---- Working data

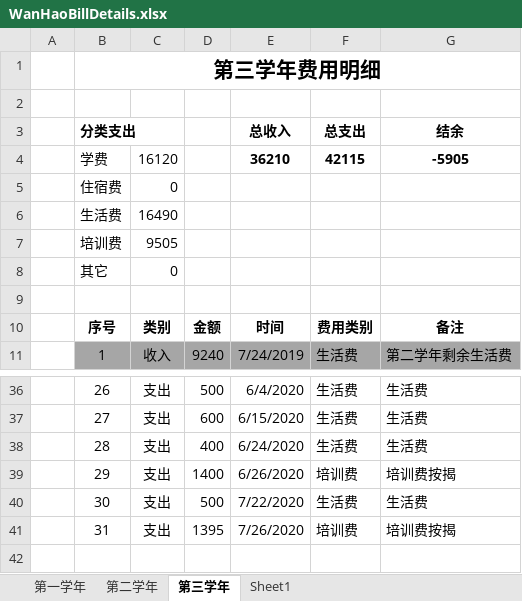
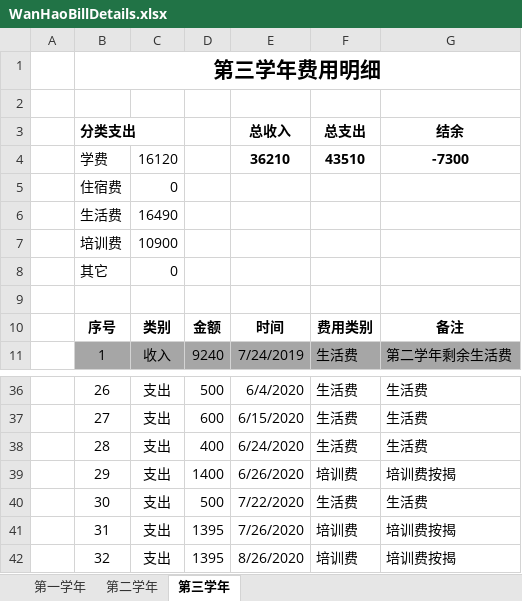
Before and after one commit to Wongfu/WanhaoBillDetails, an Excel workbook: WanHaoBillDetails.xlsx, sheet 第三学年, drawn as a sheet; only a part is shown, gaps mark what is left out; values as stored, in another font and other column widths than the file's, no borders; the diff names each change by its address in the sheet, - before the commit and + after, or states it on an @@ line.

Commit message:
培训费，1395

```diff
--- a/WanHaoBillDetails.xlsx (sheet 第三学年)
+++ b/WanHaoBillDetails.xlsx (sheet 第三学年)
-sheet tab: Sheet1
-F4 (总支出): 42115
+F4 (总支出): 43510
-G4 (结余): -5905
+G4 (结余): -7300
-C7: 9505
+C7: 10900
+row 42:  | 32 | 支出 | 1395 | 8/26/2020 | 培训费 | 培训费按揭
```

--------

* Required action:
Print the records above again exactly. Leave out the images.

* Result:
Before and after one commit to Wongfu/WanhaoBillDetails, an Excel workbook: WanHaoBillDetails.xlsx, sheet 第三学年, drawn as a sheet; only a part is shown, gaps mark what is left out; values as stored, in another font and other column widths than the file's, no borders; the diff names each change by its address in the sheet, - before the commit and + after, or states it on an @@ line.

Commit message:
培训费，1395

```diff
--- a/WanHaoBillDetails.xlsx (sheet 第三学年)
+++ b/WanHaoBillDetails.xlsx (sheet 第三学年)
-sheet tab: Sheet1
-F4 (总支出): 42115
+F4 (总支出): 43510
-G4 (结余): -5905
+G4 (结余): -7300
-C7: 9505
+C7: 10900
+row 42:  | 32 | 支出 | 1395 | 8/26/2020 | 培训费 | 培训费按揭
```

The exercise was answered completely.